***** STUDY MATERIAL
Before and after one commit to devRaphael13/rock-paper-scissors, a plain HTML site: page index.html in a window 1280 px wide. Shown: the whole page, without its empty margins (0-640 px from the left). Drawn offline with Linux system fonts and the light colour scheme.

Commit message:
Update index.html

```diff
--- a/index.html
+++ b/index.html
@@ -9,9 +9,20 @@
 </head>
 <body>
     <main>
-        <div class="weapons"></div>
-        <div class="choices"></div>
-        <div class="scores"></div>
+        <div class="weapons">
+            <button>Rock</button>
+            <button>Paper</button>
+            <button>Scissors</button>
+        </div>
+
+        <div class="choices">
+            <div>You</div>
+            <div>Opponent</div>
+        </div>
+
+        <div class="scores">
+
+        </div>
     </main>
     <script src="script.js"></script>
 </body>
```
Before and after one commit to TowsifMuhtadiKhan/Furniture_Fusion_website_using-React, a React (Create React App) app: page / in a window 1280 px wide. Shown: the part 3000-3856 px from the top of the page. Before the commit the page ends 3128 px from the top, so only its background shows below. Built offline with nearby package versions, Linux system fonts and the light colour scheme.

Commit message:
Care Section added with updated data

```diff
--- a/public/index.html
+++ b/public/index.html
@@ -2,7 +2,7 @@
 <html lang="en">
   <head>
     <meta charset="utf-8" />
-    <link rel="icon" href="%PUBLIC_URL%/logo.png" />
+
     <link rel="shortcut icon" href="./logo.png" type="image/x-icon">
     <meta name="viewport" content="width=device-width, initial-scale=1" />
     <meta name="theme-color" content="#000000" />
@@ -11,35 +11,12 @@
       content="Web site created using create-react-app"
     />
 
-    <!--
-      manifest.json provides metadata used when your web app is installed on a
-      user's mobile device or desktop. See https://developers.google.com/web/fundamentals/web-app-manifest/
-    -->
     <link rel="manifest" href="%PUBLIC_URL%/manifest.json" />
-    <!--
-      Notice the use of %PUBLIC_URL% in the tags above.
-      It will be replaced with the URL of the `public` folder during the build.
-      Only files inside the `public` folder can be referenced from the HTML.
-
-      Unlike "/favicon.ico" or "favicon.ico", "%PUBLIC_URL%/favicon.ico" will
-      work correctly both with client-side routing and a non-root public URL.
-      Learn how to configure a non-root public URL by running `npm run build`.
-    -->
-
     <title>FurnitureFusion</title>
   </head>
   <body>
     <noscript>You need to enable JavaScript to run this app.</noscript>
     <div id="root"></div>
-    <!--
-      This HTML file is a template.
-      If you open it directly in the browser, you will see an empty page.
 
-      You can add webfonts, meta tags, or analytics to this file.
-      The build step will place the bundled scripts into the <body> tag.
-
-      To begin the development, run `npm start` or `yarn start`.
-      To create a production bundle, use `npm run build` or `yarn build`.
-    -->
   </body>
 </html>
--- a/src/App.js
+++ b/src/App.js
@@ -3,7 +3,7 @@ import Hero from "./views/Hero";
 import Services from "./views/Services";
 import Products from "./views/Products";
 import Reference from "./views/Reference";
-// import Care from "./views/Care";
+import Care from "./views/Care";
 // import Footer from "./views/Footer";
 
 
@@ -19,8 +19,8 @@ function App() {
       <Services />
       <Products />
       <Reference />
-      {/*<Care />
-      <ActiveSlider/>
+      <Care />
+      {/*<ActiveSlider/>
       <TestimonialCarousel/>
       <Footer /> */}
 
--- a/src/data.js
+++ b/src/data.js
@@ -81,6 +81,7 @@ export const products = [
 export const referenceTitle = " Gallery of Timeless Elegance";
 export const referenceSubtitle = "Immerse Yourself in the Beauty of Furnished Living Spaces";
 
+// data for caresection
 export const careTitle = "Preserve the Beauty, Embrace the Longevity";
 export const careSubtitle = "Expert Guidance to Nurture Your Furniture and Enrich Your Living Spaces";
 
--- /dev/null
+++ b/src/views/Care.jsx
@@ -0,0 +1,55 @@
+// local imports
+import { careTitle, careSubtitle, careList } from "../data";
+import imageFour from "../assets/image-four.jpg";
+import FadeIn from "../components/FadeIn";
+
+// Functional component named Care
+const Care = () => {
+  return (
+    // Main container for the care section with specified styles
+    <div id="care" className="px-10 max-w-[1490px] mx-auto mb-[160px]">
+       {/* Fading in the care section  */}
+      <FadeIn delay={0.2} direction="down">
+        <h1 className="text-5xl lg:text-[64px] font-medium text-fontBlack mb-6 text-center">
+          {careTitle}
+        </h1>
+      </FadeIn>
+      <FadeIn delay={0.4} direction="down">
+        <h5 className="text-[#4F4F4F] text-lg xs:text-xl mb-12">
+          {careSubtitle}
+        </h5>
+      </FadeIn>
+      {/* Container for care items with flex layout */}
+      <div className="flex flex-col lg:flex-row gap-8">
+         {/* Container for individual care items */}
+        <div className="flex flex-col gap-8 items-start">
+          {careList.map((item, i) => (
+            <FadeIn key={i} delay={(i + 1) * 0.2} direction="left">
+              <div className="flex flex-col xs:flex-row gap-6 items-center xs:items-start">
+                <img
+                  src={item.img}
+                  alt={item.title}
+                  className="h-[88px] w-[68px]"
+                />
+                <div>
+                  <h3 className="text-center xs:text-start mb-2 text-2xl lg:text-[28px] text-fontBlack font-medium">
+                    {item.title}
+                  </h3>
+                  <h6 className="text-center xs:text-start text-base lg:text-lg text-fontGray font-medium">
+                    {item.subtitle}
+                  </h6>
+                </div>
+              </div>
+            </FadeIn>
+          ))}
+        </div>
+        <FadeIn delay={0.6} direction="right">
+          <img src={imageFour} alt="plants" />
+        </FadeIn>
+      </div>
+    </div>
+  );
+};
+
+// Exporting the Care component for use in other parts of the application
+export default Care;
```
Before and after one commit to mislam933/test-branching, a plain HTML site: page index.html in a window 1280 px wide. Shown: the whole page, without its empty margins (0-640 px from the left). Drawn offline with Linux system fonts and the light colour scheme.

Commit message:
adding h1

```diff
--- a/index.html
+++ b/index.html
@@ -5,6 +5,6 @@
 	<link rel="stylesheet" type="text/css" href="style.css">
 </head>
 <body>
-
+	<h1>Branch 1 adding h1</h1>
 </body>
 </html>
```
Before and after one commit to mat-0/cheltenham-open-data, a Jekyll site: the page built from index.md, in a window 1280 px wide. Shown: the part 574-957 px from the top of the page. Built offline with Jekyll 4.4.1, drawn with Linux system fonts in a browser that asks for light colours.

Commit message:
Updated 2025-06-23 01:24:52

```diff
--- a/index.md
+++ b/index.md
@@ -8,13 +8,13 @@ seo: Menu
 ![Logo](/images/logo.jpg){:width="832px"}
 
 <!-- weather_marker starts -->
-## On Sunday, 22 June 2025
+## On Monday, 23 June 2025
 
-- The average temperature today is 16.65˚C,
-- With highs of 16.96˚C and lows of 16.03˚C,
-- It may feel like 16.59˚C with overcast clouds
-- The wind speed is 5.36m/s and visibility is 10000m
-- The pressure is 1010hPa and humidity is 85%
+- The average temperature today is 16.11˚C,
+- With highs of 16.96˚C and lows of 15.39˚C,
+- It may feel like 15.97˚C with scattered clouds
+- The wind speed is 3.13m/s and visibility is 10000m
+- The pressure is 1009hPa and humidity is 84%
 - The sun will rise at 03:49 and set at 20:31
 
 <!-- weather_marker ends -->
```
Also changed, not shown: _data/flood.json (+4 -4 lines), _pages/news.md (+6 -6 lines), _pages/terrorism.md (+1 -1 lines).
**********
REQUIRED ACTION:
On how many lines of the records above does the word "className" appear? Answer with only that number.

EXERCISE RESULT:
9